High wind and flood producing storms are due in town on Wednesday. Tony has some common sense precautions to take in case things go haywire.

Early Afternoon Update

The morning tornado watch to our west produced more benefits than dangers as thunderstorms in Central Kentucky mustered just a few nuisance high water reports and lightning strikes away from our region. Those same storms draped a cloak of clouds over our skies that blocked out the sun and prevented new storms from forming. So the kids should enjoy a relatively safe day at play after school.

That first storm hurdle overcome, now we look ahead to a strong cold frontal passage tonight. That front will help to ignite a new round of thunderstorms with possible high winds and localized flooding. The chance of a night time severe weather or tornado watch is still high.

Spring Storm Day Alert

The spring thunder season settled a bit on Tuesday evening as afternoon showers cooled the air into the comfy 60s. The West Virginia Power shrugged off the pre-game rain in time to top the Hagerstown Suns on a pleasant night for baseball.

But while the short term weather improved locally, the same garden variety daytime thundershowers that passed through in the late afternoon turned into severe storms in Northern-most West Virginia. From Elkins to Harper’s Ferry, angry thunderheads unleashed a nasty concoction of blinding rains, swirling winds and ice cubes (marble to walnut sized hail). A tornado warning was even issued by my colleagues from the National Weather Service for Hardy and Hampshire Counties.
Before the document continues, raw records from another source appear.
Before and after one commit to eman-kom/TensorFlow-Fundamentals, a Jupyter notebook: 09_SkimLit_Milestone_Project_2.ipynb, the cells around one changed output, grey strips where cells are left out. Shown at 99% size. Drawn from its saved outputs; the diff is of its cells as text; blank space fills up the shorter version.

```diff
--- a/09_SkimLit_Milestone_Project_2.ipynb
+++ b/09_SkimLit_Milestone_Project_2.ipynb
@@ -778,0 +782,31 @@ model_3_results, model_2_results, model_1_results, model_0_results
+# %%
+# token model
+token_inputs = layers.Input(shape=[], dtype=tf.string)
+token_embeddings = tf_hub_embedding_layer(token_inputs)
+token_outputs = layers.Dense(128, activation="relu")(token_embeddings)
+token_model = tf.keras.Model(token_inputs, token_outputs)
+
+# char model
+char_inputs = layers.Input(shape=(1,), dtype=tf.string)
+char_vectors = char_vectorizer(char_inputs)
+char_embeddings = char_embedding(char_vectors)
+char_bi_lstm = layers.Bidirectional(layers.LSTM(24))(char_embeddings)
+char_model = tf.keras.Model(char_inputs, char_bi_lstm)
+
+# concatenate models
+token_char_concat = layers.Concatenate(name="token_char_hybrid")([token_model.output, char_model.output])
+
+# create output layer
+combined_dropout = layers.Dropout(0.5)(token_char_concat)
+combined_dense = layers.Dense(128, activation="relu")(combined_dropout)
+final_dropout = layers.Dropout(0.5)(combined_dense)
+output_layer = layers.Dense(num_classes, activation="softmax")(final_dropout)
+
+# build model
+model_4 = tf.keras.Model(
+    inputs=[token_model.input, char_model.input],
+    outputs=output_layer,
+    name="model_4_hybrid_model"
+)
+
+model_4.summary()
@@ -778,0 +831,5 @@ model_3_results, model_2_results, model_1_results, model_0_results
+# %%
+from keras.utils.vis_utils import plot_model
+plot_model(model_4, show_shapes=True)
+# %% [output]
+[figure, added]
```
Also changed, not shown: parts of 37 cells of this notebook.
And there-in is the key to forecasting Wednesday’s storm severity. You see, the winds in the heavens above are abnormally fast (50 mile per hour or higher from 5,000 feet all the way up to 30,000 feet) and the air unseasonably chilly (0 degrees at 20,000 feet altitude). If and when the sun comes out on Wednesday, showers will quickly form in response to the heating of the day.

Trouble is those showers will then feed off the cold and windy air aloft and turn locally severe. That means we likely have an active storm day ahead on Wednesday with strong indications our region will be under a severe thunder or even tornado watch much of the day.

And even if we manage to dodge the high winds, the saturated ground is primed for a new wave of flooding.

Here are a few tips to guide you through what on paper looks like as busy a spring thunder day as we ever see here in Appalachia.

AT SCHOOL

I would like school principals to revisit storm prep plans and tornado drill provisos. This precaution is warranted since there is a good chance a daytime tornado watch will be issued.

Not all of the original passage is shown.